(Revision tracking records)
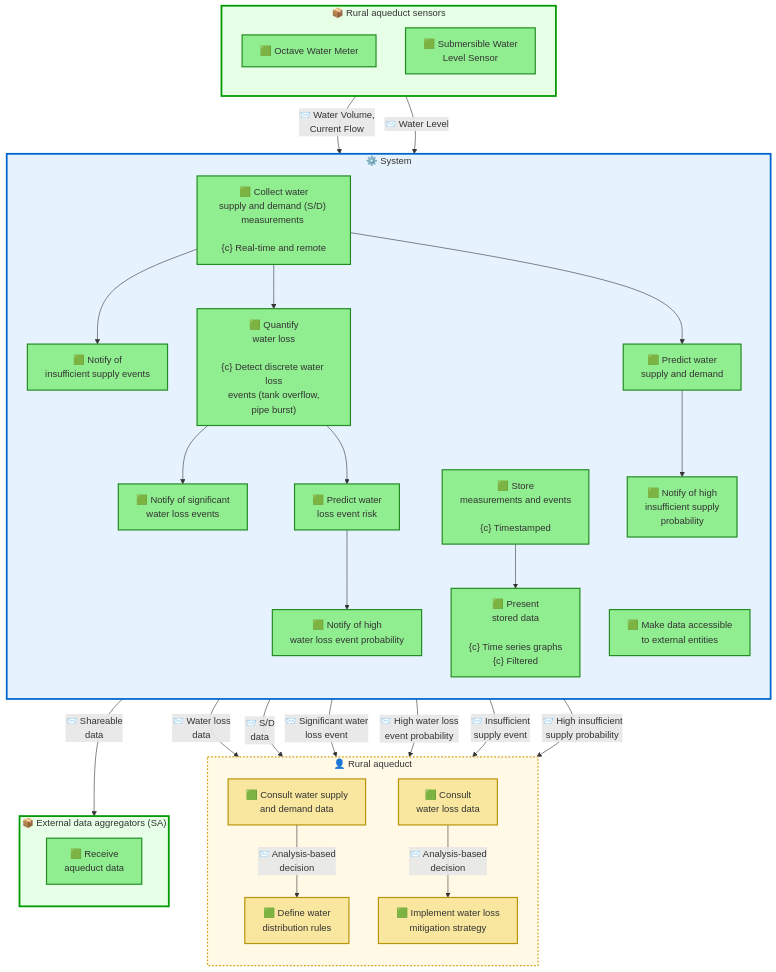
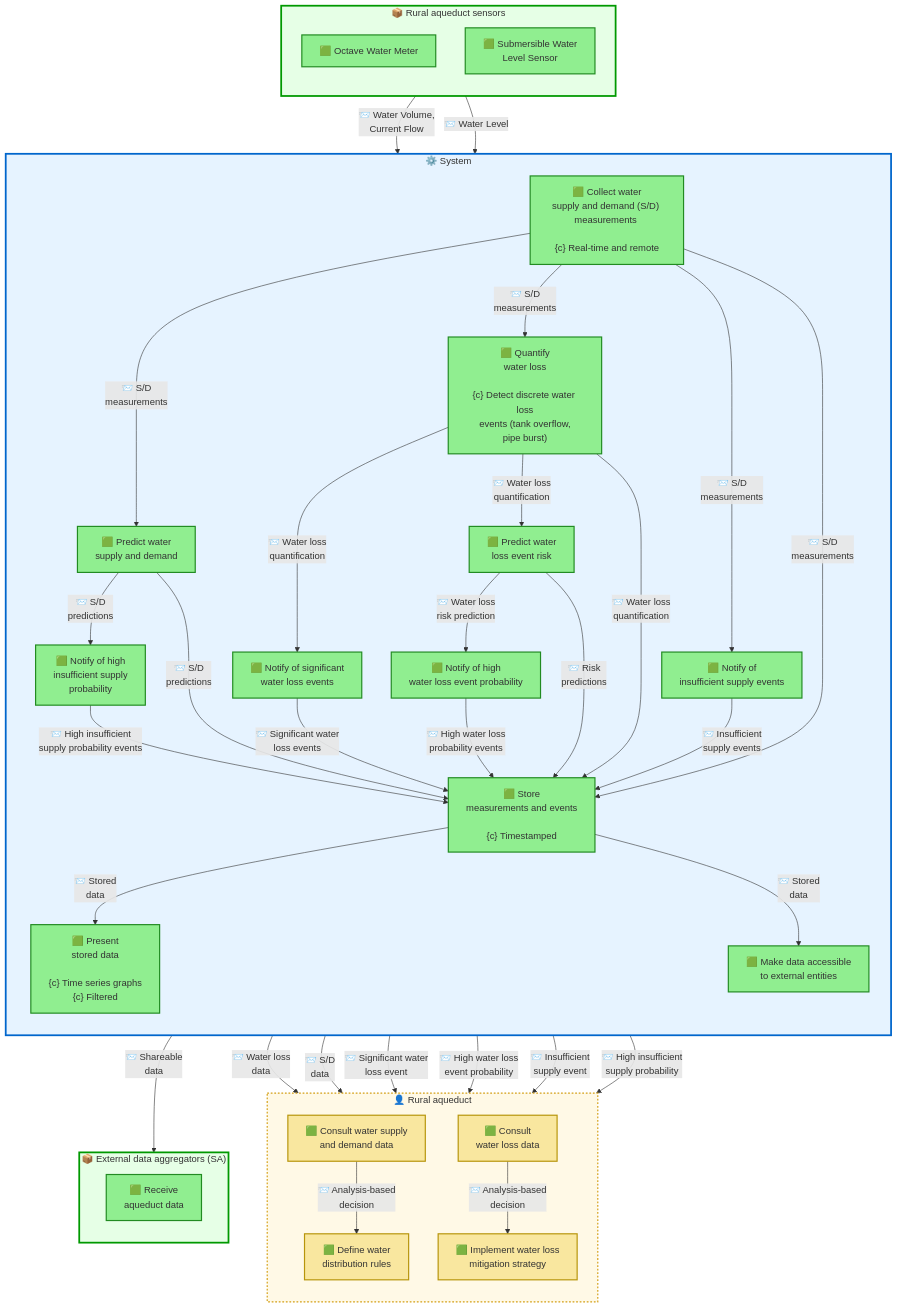
Before and after one commit to DeltaLabo/ASADA_Paso_Ancho: the diagram in se/system_architecture.mmd, drawn with Mermaid.

Commit message:
functional exchanges

```diff
--- a/se/system_architecture.mmd
+++ b/se/system_architecture.mmd
@@ -1,79 +1,92 @@
 flowchart TB
     subgraph RuralAqueductActors["👤 Rural aqueduct"]
         direction TB
         
         F_CONSULT_WL["🟩 Consult<br/>water loss data"]
         F_CONSULT_SD["🟩 Consult water supply<br/>and demand data"]
         F_DEF_DIST["🟩 Define water<br/>distribution rules"]
         F_IMPL_WL_MIT["🟩 Implement water loss<br/>mitigation strategy"]
     end
 
     subgraph Sensors["📦 Rural aqueduct sensors"]
         direction TB
         SENSOR_OCTAVE["🟩 Octave Water Meter"]
         SENSOR_LEVEL["🟩 Submersible Water<br/>Level Sensor"]
     end
 
     subgraph ExtDataAgg["📦 External data aggregators (SA)"]
         direction TB
         SF_ED1["🟩 Receive<br/>aqueduct data"]
     end
 
     subgraph RuralAqueductSystem["⚙️ System"]
         direction TB
 
         SF_AQ5["🟩 Notify of<br/>insufficient supply events"]
         SF_AQ6["🟩 Predict water<br/>supply and demand"]
         SF_AQ7["🟩 Notify of significant<br/>water loss events"]
         SF_AQ8["🟩 Quantify<br/>water loss<br/><br/>{c} Detect discrete water loss<br/>events (tank overflow,<br/>pipe burst)"]
         SF_AQ10["🟩 Collect water<br/>supply and demand (S/D) measurements <br/><br/>{c} Real-time and remote<br/>"]
         SF_AQ11["🟩 Notify of high<br/>water loss event probability"]
         SF_AQ12["🟩 Notify of high<br/>insufficient supply<br/> probability"]
         SF_AQ13["🟩 Make data accessible<br/>to external entities"]
         SF_AQ14["🟩 Present<br/>stored data<br/><br/>{c} Time series graphs<br/>{c} Filtered<br/>"]
         SF_AQ15["🟩 Store<br/>measurements and events<br/><br/>{c} Timestamped"]
         SF_AQ16["🟩 Predict water<br/>loss event risk"]
     end
 
     %% Rural aqueduct human activity exchanges
     SF_AQ14 -->|"📨 Water loss<br/>data"| F_CONSULT_WL
     SF_AQ14 -->|"📨 S/D<br/>data"| F_CONSULT_SD
     SF_AQ7 -->|"📨 Significant water<br/>loss event"| F_IMPL_WL_MIT
     SF_AQ11 -->|"📨 High water loss<br/>event probability"| F_IMPL_WL_MIT
     SF_AQ5 -->|"📨 Insufficient<br/>supply event"| F_DEF_DIST
     SF_AQ12 -->|"📨 High insufficient<br/>supply probability"| F_DEF_DIST
     F_CONSULT_SD -->|"📨 Analysis-based<br/>decision"| F_DEF_DIST
     F_CONSULT_WL -->|"📨 Analysis-based<br/>decision"| F_IMPL_WL_MIT
 
     %% Sensor exchanges
     SENSOR_OCTAVE -->|"📨 Water Volume,<br/>Current Flow"| SF_AQ10
     SENSOR_LEVEL -->|"📨 Water Level"| SF_AQ10
 
     %% External data aggregators exchange
     SF_AQ13 -->|"📨 Shareable<br/>data"| SF_ED1
 
     %% Internal System exchanges
-    SF_AQ8 --> SF_AQ7
-    SF_AQ16 --> SF_AQ11
+    SF_AQ8 -->|"📨 Water loss<br/>quantification"| SF_AQ7
+    SF_AQ16 -->|"📨 Water loss<br/>risk prediction"| SF_AQ11
 
-    SF_AQ15 --> SF_AQ14
-    SF_AQ10 --> SF_AQ6
-    SF_AQ10 --> SF_AQ8
-    SF_AQ10 --> SF_AQ5
-    SF_AQ6 --> SF_AQ12
-    SF_AQ8 --> SF_AQ16
+    SF_AQ15 -->|"📨 Stored<br/>data"| SF_AQ14
+    SF_AQ10 -->|"📨 S/D<br/>measurements"| SF_AQ6
+    SF_AQ10 -->|"📨 S/D<br/>measurements"| SF_AQ8
+    SF_AQ10 -->|"📨 S/D<br/>measurements"| SF_AQ5
+    SF_AQ6 -->|"📨 S/D<br/>predictions"| SF_AQ12
+    SF_AQ8 -->|"📨 Water loss<br/>quantification"| SF_AQ16
+
+    %% Storage exchanges
+    SF_AQ10 -->|"📨 S/D<br/>measurements"| SF_AQ15
+    SF_AQ8 -->|"📨 Water loss<br/>quantification"| SF_AQ15
+    SF_AQ6 -->|"📨 S/D<br/>predictions"| SF_AQ15
+    SF_AQ16 -->|"📨 Risk<br/>predictions"| SF_AQ15
+    SF_AQ5 -->|"📨 Insufficient<br/>supply events"| SF_AQ15
+    SF_AQ7 -->|"📨 Significant water<br/>loss events"| SF_AQ15
+    SF_AQ11 -->|"📨 High water loss<br/>probability events"| SF_AQ15
+    SF_AQ12 -->|"📨 High insufficient<br/>supply probability events"| SF_AQ15
+
+    %% External accessibility exchange
+    SF_AQ15 -->|"📨 Stored<br/>data"| SF_AQ13
 
     %% Styling
     classDef actorFunctionClass fill:#f9e79f,stroke:#b7950b,stroke-width:2px
     classDef systemFunctionClass fill:#90ee90,stroke:#228b22,stroke-width:2px
     classDef systemClass fill:#e6f3ff,stroke:#0066cc,stroke-width:3px
     classDef externalClass fill:#e6ffe6,stroke:#009900,stroke-width:3px
     classDef actorContainerClass fill:#fff9e6,stroke:#d4a017,stroke-width:2px,stroke-dasharray: 3 3
 
     class F_CONSULT_WL,F_CONSULT_SD,F_DEF_DIST,F_IMPL_WL_MIT actorFunctionClass
     class SENSOR_OCTAVE,SENSOR_LEVEL systemFunctionClass
     class Sensors externalClass
     class SF_ED1,SF_AQ5,SF_AQ6,SF_AQ7,SF_AQ8,SF_AQ10,SF_AQ11,SF_AQ12,SF_AQ13,SF_AQ14,SF_AQ15,SF_AQ16 systemFunctionClass
     class RuralAqueductSystem systemClass
     class ExtDataAgg externalClass
     class RuralAqueductActors actorContainerClass
```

→ **Problem to solve**: Show the lines of the records that contain the word "stroke".

→ **Reply**:
     classDef actorFunctionClass fill:#f9e79f,stroke:#b7950b,stroke-width:2px
     classDef systemFunctionClass fill:#90ee90,stroke:#228b22,stroke-width:2px
     classDef systemClass fill:#e6f3ff,stroke:#0066cc,stroke-width:3px
     classDef externalClass fill:#e6ffe6,stroke:#009900,stroke-width:3px
     classDef actorContainerClass fill:#fff9e6,stroke:#d4a017,stroke-width:2px,stroke-dasharray: 3 3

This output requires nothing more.